[Change detection outputs]
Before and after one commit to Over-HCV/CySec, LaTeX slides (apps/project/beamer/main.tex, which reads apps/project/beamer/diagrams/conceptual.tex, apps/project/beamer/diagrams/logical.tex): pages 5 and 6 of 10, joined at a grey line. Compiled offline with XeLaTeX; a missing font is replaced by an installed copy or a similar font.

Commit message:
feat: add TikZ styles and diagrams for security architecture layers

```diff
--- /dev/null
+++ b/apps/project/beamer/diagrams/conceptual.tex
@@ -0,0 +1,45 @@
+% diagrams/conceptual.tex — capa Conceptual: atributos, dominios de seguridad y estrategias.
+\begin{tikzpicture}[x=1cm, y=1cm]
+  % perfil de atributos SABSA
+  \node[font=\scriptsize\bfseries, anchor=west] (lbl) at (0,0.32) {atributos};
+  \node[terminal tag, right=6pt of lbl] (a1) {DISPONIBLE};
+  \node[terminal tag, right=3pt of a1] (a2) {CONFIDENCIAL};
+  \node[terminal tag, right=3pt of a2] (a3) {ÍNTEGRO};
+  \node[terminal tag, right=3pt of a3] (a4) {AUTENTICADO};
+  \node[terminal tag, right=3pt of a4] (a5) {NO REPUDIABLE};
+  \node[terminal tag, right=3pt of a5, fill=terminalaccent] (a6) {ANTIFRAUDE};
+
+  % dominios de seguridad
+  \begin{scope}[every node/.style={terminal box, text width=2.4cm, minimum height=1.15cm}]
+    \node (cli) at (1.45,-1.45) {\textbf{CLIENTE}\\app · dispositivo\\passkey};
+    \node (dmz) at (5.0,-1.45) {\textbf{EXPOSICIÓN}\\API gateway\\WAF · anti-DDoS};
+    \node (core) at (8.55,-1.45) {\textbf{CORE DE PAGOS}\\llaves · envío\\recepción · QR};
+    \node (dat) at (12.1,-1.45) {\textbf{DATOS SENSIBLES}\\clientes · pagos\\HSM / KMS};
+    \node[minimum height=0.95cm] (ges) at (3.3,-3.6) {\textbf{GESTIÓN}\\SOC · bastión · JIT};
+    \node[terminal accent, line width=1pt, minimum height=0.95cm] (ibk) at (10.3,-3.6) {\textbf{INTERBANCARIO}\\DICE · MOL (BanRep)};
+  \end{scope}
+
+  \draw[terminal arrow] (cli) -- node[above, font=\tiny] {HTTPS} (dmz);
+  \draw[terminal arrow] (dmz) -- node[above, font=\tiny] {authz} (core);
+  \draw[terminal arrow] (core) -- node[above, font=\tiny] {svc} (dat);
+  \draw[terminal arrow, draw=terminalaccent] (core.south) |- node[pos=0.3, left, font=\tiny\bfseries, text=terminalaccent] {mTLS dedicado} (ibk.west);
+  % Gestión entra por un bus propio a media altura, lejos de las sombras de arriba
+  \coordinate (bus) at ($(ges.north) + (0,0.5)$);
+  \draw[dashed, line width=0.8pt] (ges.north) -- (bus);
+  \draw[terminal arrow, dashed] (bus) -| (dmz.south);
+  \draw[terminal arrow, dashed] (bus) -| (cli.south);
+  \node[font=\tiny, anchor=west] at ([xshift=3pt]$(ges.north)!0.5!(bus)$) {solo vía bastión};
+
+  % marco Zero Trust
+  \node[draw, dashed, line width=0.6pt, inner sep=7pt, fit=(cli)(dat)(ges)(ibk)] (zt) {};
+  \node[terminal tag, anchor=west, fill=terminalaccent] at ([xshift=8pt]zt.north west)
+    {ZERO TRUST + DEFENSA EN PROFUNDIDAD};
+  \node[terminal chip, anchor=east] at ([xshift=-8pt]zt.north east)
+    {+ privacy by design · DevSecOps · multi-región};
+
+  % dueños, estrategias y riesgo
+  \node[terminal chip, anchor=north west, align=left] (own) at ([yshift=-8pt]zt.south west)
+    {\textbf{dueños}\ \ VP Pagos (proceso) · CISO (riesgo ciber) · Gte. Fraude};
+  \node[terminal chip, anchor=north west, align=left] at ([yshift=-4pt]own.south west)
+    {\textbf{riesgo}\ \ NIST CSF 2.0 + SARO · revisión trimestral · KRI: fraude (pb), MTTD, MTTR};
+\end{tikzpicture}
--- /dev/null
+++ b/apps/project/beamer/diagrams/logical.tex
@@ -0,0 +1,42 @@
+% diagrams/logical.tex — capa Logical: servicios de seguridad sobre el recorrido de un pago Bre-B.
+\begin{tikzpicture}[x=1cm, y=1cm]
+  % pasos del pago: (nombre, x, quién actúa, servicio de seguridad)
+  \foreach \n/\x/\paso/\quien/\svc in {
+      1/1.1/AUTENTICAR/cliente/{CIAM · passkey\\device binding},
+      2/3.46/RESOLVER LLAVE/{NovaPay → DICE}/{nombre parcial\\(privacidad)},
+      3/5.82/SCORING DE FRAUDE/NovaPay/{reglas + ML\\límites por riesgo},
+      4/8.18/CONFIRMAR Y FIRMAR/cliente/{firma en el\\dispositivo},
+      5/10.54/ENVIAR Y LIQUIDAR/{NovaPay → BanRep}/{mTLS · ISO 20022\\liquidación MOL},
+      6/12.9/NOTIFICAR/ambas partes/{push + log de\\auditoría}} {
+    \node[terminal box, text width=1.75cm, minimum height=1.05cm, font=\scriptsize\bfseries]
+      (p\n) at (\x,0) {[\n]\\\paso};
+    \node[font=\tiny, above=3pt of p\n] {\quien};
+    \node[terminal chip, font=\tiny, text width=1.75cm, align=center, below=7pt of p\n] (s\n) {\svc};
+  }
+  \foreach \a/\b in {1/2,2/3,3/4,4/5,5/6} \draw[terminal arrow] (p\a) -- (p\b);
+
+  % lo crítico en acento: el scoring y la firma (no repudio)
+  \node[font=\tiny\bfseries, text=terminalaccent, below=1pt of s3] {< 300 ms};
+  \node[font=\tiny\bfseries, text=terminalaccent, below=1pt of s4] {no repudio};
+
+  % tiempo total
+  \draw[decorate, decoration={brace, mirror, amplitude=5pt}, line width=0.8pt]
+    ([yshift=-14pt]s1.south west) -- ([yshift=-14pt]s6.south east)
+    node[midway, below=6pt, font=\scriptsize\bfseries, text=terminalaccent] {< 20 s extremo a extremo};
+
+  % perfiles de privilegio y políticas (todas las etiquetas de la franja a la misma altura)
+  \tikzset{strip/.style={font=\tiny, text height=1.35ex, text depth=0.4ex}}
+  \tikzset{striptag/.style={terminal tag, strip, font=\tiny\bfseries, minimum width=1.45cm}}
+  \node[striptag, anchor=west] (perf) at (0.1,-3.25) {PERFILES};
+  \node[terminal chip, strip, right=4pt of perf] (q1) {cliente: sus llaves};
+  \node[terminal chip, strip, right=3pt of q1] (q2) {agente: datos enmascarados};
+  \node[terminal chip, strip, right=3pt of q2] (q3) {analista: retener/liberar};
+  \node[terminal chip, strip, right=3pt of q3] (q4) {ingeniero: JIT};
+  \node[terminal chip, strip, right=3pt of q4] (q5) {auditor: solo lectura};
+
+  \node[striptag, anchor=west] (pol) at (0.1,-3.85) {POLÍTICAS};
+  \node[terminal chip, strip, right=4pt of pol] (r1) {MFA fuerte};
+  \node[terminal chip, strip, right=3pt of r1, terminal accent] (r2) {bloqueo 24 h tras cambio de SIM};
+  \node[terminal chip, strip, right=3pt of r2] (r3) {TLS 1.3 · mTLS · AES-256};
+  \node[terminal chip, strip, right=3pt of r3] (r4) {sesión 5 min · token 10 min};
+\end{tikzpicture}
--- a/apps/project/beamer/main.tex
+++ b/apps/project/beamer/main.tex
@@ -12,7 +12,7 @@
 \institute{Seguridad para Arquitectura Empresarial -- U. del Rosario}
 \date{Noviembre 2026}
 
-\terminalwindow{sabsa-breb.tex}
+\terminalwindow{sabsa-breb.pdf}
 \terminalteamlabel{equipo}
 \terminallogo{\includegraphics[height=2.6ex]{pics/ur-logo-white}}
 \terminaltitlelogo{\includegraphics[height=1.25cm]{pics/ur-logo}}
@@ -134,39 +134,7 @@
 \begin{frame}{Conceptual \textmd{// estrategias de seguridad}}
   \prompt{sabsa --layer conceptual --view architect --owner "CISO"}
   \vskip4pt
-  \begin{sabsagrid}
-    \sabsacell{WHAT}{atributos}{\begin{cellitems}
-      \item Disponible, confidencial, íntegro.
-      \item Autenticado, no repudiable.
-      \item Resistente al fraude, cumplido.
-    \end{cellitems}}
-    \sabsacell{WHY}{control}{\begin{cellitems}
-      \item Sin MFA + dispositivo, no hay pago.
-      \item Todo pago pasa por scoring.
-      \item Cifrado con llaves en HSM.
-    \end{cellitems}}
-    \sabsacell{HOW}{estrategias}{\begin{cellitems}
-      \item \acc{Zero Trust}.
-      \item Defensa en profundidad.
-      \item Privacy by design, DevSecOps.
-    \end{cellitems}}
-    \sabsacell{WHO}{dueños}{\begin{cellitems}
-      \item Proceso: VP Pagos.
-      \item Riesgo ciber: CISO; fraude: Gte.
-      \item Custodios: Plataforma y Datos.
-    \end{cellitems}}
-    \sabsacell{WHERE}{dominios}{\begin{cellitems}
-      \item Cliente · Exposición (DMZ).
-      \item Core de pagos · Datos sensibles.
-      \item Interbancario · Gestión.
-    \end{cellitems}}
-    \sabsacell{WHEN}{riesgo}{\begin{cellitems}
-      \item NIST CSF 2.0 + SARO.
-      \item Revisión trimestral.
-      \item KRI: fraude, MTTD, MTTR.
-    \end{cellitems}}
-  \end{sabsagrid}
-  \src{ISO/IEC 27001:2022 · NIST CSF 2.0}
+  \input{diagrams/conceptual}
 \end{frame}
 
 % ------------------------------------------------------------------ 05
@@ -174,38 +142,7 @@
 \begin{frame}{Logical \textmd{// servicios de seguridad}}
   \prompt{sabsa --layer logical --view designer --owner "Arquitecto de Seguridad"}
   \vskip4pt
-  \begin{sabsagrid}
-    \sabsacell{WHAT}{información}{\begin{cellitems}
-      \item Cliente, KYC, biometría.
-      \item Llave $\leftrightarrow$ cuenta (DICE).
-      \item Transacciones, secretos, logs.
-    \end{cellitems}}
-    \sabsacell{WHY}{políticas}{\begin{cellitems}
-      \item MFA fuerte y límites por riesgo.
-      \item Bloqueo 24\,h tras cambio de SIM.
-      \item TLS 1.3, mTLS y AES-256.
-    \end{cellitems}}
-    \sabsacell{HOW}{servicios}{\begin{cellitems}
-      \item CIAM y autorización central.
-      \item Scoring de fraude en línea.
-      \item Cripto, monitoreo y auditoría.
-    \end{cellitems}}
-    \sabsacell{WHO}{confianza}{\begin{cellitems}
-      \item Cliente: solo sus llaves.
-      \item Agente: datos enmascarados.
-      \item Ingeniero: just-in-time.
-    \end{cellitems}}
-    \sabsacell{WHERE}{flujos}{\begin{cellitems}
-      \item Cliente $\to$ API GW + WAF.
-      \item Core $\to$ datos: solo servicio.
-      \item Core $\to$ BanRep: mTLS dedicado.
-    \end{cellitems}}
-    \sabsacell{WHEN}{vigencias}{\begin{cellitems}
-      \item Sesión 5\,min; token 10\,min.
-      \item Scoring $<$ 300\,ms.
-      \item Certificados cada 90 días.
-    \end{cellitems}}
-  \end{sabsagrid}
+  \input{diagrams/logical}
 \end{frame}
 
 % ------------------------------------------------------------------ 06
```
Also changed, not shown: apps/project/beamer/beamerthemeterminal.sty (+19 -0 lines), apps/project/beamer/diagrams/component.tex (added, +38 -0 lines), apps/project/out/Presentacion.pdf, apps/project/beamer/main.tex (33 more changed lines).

- _Problem_
Each line above with the word "north" must be returned.

- _Answer area_
+  \coordinate (bus) at ($(ges.north) + (0,0.5)$);
+  \draw[dashed, line width=0.8pt] (ges.north) -- (bus);
+  \node[font=\tiny, anchor=west] at ([xshift=3pt]$(ges.north)!0.5!(bus)$) {solo vía bastión};
+  \node[terminal tag, anchor=west, fill=terminalaccent] at ([xshift=8pt]zt.north west)
+  \node[terminal chip, anchor=east] at ([xshift=-8pt]zt.north east)
+  \node[terminal chip, anchor=north west, align=left] (own) at ([yshift=-8pt]zt.south west)
+  \node[terminal chip, anchor=north west, align=left] at ([yshift=-4pt]own.south west)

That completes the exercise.